Task:
Pick out all lines with the word "output" from the records that follow.

════════

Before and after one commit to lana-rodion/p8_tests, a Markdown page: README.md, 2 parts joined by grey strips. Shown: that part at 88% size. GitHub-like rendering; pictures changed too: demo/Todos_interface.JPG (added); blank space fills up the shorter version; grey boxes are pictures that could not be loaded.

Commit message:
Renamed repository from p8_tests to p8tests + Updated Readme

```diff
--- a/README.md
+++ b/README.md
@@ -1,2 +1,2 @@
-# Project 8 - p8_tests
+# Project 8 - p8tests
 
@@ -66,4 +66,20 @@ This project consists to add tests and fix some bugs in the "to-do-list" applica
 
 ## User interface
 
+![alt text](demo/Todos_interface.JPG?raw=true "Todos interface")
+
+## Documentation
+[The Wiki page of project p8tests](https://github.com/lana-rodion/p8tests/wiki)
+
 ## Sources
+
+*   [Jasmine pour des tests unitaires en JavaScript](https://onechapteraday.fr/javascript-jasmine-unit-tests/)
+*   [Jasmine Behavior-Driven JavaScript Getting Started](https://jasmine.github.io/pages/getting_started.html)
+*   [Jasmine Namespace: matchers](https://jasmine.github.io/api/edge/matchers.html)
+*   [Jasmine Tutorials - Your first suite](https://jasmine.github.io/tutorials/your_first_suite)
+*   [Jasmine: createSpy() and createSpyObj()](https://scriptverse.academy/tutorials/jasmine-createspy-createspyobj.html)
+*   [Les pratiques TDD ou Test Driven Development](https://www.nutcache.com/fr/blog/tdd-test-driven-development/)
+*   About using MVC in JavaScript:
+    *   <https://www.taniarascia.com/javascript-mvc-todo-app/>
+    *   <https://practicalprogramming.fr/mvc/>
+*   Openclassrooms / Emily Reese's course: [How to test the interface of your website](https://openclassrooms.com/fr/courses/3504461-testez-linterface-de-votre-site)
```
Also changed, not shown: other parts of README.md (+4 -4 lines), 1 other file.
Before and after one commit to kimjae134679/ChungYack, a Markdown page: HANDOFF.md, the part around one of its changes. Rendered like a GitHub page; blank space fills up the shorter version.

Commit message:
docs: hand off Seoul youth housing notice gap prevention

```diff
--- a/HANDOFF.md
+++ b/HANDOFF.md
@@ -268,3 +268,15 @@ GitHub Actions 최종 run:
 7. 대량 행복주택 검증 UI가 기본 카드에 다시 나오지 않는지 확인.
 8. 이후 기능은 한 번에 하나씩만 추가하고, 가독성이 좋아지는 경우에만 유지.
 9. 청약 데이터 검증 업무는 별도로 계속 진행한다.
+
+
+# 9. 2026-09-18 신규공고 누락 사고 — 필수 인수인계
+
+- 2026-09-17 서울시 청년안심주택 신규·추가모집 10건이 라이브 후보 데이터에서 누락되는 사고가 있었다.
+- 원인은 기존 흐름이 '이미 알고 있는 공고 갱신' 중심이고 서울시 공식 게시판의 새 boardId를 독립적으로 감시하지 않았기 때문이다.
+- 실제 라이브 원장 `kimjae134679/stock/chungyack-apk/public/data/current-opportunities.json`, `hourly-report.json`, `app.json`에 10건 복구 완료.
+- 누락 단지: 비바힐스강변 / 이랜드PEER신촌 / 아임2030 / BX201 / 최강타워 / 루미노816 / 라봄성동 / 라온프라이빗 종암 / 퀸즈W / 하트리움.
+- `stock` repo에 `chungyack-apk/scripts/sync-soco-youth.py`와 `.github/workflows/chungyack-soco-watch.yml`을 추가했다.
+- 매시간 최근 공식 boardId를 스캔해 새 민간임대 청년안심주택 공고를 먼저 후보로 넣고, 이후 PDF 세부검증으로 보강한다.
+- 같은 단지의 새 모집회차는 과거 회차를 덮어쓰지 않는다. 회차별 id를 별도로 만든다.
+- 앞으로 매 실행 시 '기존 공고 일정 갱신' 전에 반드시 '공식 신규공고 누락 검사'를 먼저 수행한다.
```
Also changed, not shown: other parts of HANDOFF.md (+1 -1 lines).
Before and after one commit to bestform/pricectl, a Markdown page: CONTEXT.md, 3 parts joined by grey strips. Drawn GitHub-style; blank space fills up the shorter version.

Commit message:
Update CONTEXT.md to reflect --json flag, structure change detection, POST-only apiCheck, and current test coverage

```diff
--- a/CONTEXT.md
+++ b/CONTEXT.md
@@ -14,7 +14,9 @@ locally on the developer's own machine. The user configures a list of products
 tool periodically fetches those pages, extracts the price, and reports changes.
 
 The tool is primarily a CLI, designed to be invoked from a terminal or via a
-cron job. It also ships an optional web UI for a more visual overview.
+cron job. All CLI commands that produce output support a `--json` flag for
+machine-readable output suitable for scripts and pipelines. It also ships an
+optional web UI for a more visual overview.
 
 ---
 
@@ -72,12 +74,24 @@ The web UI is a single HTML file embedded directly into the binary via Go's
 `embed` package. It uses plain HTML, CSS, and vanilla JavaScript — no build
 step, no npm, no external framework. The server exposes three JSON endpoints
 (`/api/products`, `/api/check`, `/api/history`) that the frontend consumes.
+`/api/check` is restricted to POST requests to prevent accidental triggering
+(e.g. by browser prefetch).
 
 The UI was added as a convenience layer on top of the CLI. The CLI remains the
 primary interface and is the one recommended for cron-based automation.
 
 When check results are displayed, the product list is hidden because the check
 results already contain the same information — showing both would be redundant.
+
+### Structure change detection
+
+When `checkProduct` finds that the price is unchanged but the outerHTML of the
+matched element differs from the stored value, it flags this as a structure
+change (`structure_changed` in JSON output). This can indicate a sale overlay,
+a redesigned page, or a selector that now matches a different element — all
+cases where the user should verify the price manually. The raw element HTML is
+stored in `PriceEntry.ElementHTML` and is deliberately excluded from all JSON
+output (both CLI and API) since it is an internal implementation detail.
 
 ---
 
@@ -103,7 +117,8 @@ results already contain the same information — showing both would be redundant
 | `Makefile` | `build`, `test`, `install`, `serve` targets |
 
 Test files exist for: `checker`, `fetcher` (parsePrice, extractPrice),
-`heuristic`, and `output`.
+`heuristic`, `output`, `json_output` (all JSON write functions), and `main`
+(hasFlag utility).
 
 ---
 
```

════════

Problem solution:
+cron job. All CLI commands that produce output support a `--json` flag for
+machine-readable output suitable for scripts and pipelines. It also ships an
+change (`structure_changed` in JSON output). This can indicate a sale overlay,
+output (both CLI and API) since it is an internal implementation detail.
-`heuristic`, and `output`.
+`heuristic`, `output`, `json_output` (all JSON write functions), and `main`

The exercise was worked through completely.